BEYOND NUCLEAR PUBLICATIONS

Search
JOIN OUR NETWORK

     

     

DonateNow

Uranium Mining

Uranium mining is necessary to provide the "fuel" for nuclear reactors (and also to make nuclear weapons). Historically, uranium mining has been carried out on land occupied by indigenous people - who have often also comprised the work force, and who have suffered the health and environmental consequences. High-grade uranium is a finite resource, therefore disqualifying nuclear power from consideration as renewable energy.

.................................................................................................................................................................................................................

Monday
Oct172016

Center for Biological Diversity: Protect Grand Canyon's Magnificent Watershed

Greater Grand Canyon region

Action alert from Center for Biological Diversity:

People come from all over the world to experience the natural splendor of the Grand Canyon. Its mile-deep gorge can be seen from space, and its rugged landscape is a testament to the grandeur of the American wilderness. Tragically, the lands surrounding the national park remain unprotected and open to exploitation -- a problem we can't ignore.

In 1919 Grand Canyon National Park was designated -- but the need to safeguard its watershed, whose springs and streams feed the Colorado River, was overlooked. That means toxic uranium mining and old-growth logging projects continue to crop up just outside the park's borders, threatening to mar the landscape and poison the Colorado River, which supplies water to millions of people downstream.

Unfortunately Congress isn't likely to support a national monument proposal in time to protect this priceless place, so we're urging President Obama to use his power under the Antiquities Act to forever protect these lands for future generations.

Act now to lend your support to the cause. Urge President Obama to designate the Greater Grand Canyon Heritage National Monument.

Click here to take action and get more information.

Friday
Sep302016

Native American Forum on Nuclear Issues, Oct. 10-11, 2016, U. of NV Las Vegas

Native Community Action Council logoBeyond Nuclear is honored and privileged to be invited by the Native Community Action Council (NCAC) to present at its Native American Forum on Nuclear Issues, taking place on October 10 & 11, 2016, at the University of Nevada in Las Vegas (UNLV).

See the event flier here.

See the agenda/program here.

The Forum is sponsored by the UNLV Academic Multicultural Resource Center and UNLV Boyd School of Law.

Learn more about NCAC at its website.

Tuesday
Aug302016

A powerful reminder of the exploitation of Africa for uranium

Thursday
Jul162015

Resistance commemorates dark Atomic Age anniversaries in New Mexico

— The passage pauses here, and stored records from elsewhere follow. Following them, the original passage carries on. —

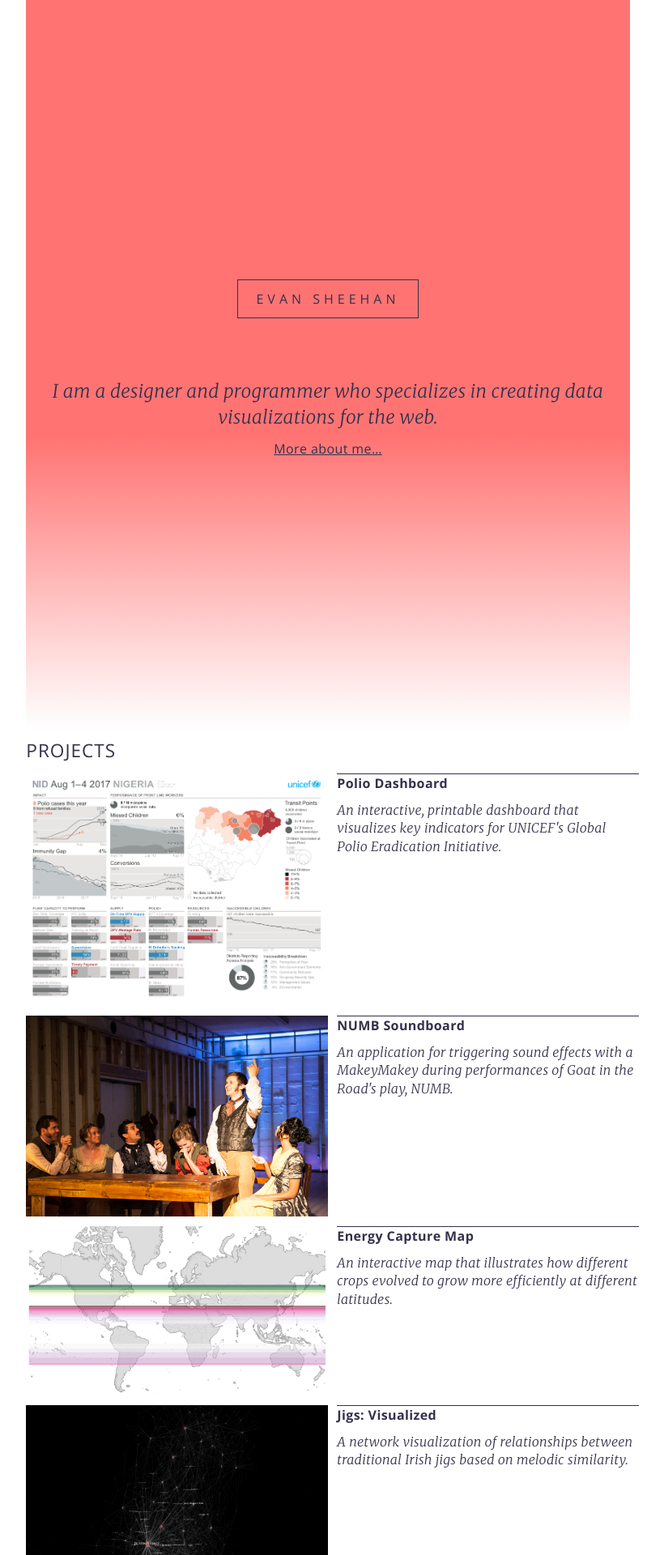
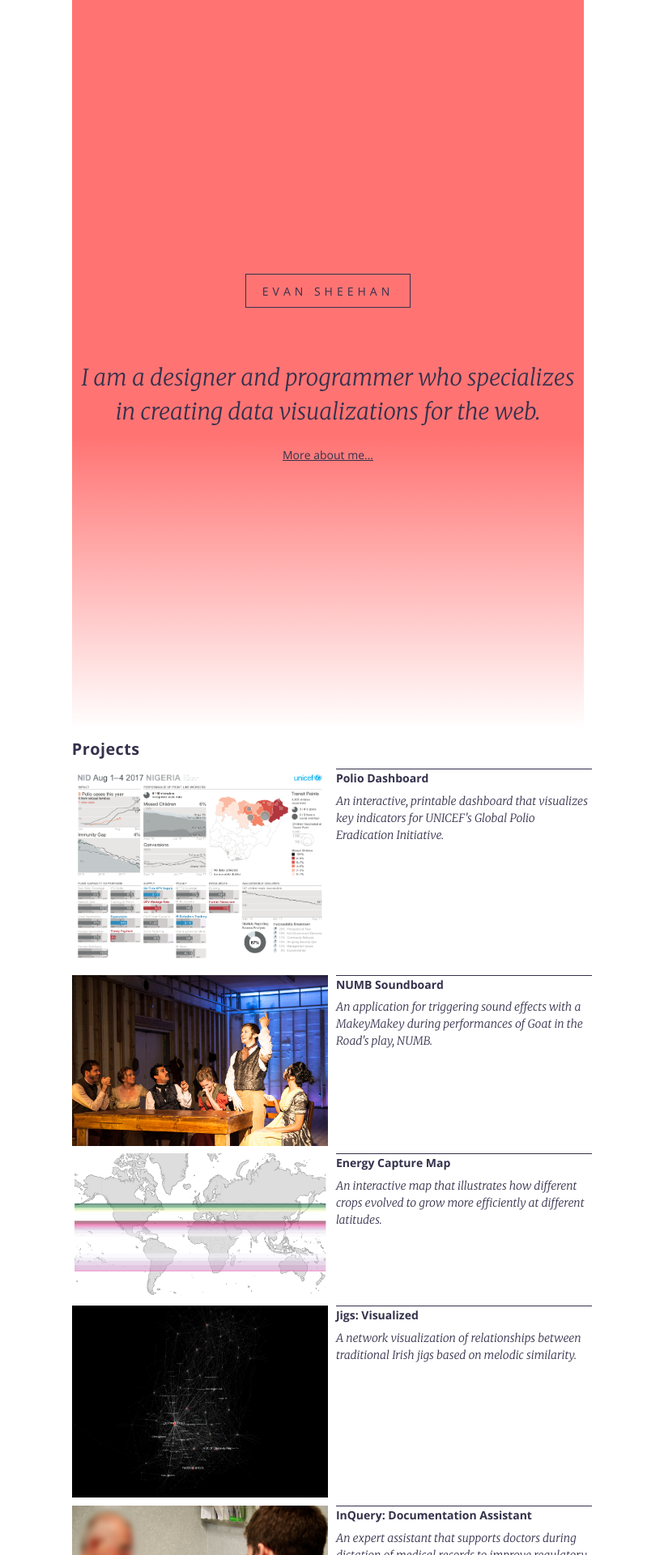
Before and after one commit to darthmall/darthmall.github.io, a Jekyll site: the page built from index.md, in a window 1280 px wide. Shown: the top 1920 px of the page at 81% size, without its empty margins (235-1055 px from the left). Built offline with Jekyll 4.4.1, drawn with Linux system fonts in a browser that asks for light colours; nearby versions of some CDN libraries.

Commit message:
Switch to a 14px base
- Change base to 14px and remove the mobile-base and remove
  letter-spacing
- Increase line-height to 1.5em
- Set body width (measure) based on scale
- Remove most settings from h2 to keep it simple with font size
- Fix margins, padding, and line-height for dl

```diff
--- a/_sass/layout.sass
+++ b/_sass/layout.sass
@@ -50,7 +50,7 @@
 @media screen and (min-width: $sm-screen)
   body
     margin: auto
-    max-width: 768px - $sm - $sm
+    max-width: 45.18em
 
   .project-list li
     &:hover,
--- a/_sass/typography.sass
+++ b/_sass/typography.sass
@@ -3,7 +3,6 @@
   font-family: $body-font
   font-size: $font-size
   font-weight: 400
-  letter-spacing: .4px
   line-height: $line-height
   margin: 0
 
@@ -37,7 +36,8 @@
   &:visited
     color: darken($link-color, 30%)
 
-p, h1, h2, h3, aside
+p, dl, h1, h2, h3, aside
+  line-height: $line-height
   margin-bottom: 0
   margin-left: $gutter/2
   margin-right: $gutter/2
@@ -49,11 +49,9 @@
   font-size: $xl
 
 h2
-  letter-spacing: 1px
   font-size: $lg
-  font-weight: 400
+  letter-spacing: .5px
   margin: 0 $gutter/2
-  text-transform: uppercase
 
   * + &
     margin-top: $lg
@@ -64,12 +62,9 @@
 h3
   font-size: $md
 
-dl
-  padding-left: $gutter / 2
-  padding-right: $gutter / 2
-
 dt
   font-size: $sm
+  line-height: 1em
   margin: 0
   text-transform: uppercase
 
@@ -105,6 +100,9 @@
     font-style: italic
 
 @media screen and (min-width: $sm-screen)
-  p, h1, h2, h3
+  p, h1, h2, h3, dl, aside
     margin-left: 0
     margin-right: 0
+
+  .abstract
+    font-size: $xl
--- a/_sass/variables.sass
+++ b/_sass/variables.sass
@@ -2,8 +2,8 @@
 $header-font: "Open Sans", sans-serif
 $italic-font: "Merriweather", serif
 
-$mobile-base: 14px
-$base: 16px
+// http://www.modularscale.com/?14&px&1.414
+$base: 14px
 $ratio: 1.414
 
 $md: $base
@@ -15,7 +15,7 @@
 $xxxl: $xxl * $ratio
 
 $font-size: $md
-$line-height: $ratio
+$line-height: 1.5em
 
 $gutter: $sm
 
```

July 16th marks two dark Atomic Age anniversaries in New Mexico of national and even global significance. It's 70 years since "Trinity," the world's first atom bomb explosion, at Alamogordo, NM -- the Manhattan Project "test" for Nagasaki to follow three weeks later. And it's 36 years since one of the worst (and least known) radioactivity disasters in U.S. history, the massive uranium tailings dam release at Church Rock, NM. Ninety million gallons of liquid radioactive waste, and eleven hundred tons of solid mill wastes, spilled into the Rio Puerco River, vital source of drinking and livestock grazing water for Navajo communities downstream.

But resistance to nuclear weapons and nuclear power remains strong in the "Land of Enchantment," despite decades of ongoing radioactive abuses. For example, Diné No Nukes of New Mexico will join with S.A.N.S. and Nuclear Energy Information Service to celebrate a successful fundraiser for their collaborative "Radiation Monitoring Project," purchasing detectors to be used in Navajo country, still contaminated from decades of uranium mining and milling.

And Downwinders and nuclear weapons watchdog groups, including Beyond Nuclear's Alliance for Nuclear Accountability coalition partners Concerned Citizens for Nuclear Safety, Nuclear Watch New Mexico and Southwest Research Information Center are not only commemorating "Trinity." They continue their decades-long efforts, such as watchdogging the "Birthplace of the Bomb," Los Alamos National Lab; resisting nuclear weaponeers' attempt to keep their omnicidal trade going for decades to come, at unthinkable expense; opposing threatened in situ uranium mining; and outing the truth about the 2014 radioactivity leak at the Waste Isolation Pilot Plant in Carlsbad, NM, to name but a few of their ongoing campaigns.

Thursday
Oct092014

"Uranium? Leave It In the Ground!" film showing & discussion, Nov. 16